* _WORK ORDER_: The number needed is how many lines in these entries contain "FeatureConfig"; give it alone.

SUPPLIED MATERIAL: Begin

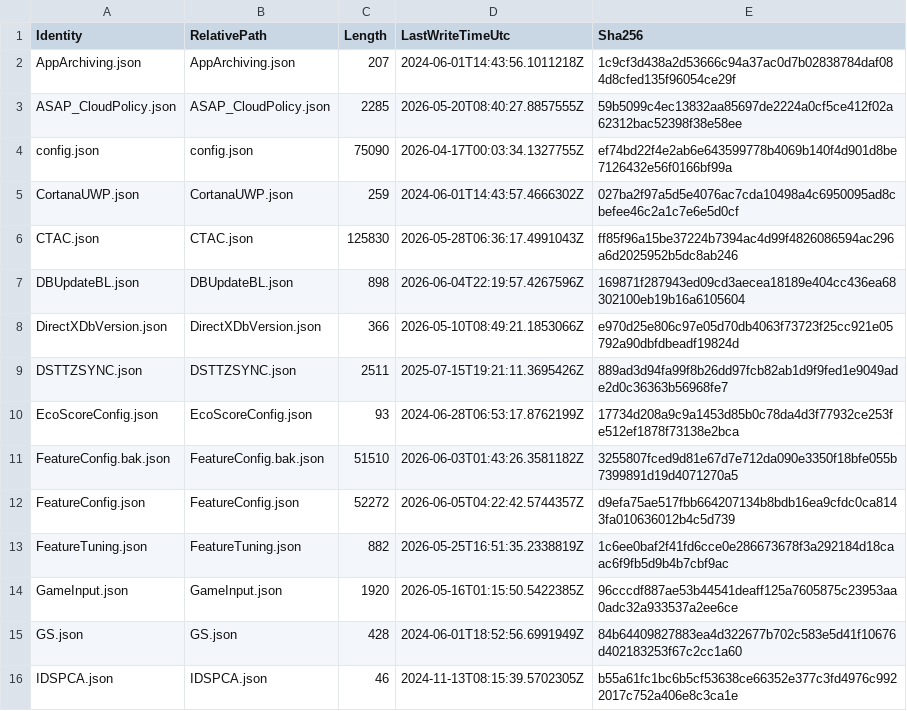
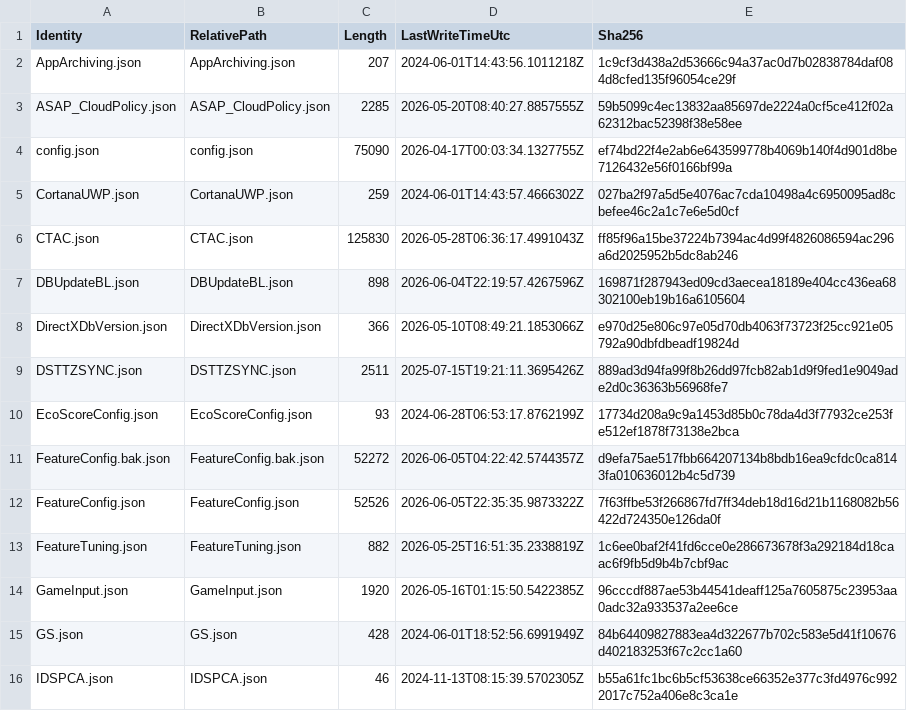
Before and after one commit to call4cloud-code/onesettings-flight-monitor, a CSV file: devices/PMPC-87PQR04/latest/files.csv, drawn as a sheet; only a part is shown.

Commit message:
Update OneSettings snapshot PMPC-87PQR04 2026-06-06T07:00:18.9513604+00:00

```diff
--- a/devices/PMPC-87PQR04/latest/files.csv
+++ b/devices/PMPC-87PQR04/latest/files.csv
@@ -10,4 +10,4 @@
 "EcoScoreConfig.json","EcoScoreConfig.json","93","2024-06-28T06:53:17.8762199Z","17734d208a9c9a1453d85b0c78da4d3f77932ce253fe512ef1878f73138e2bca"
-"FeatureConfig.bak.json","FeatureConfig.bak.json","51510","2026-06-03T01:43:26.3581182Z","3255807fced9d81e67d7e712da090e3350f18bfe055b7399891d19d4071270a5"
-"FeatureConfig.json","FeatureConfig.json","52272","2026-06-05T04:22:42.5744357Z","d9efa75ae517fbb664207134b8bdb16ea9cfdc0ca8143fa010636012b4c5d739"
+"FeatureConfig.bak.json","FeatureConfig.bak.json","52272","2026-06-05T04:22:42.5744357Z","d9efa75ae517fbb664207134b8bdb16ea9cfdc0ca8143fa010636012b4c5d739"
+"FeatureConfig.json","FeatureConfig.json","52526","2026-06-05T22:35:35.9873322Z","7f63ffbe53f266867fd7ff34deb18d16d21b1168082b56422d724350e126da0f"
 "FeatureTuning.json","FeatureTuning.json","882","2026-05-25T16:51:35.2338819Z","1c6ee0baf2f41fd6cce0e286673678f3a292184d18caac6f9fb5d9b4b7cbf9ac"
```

SUPPLIED MATERIAL: End

* _SOLUTION FOR THIS TASK_: 4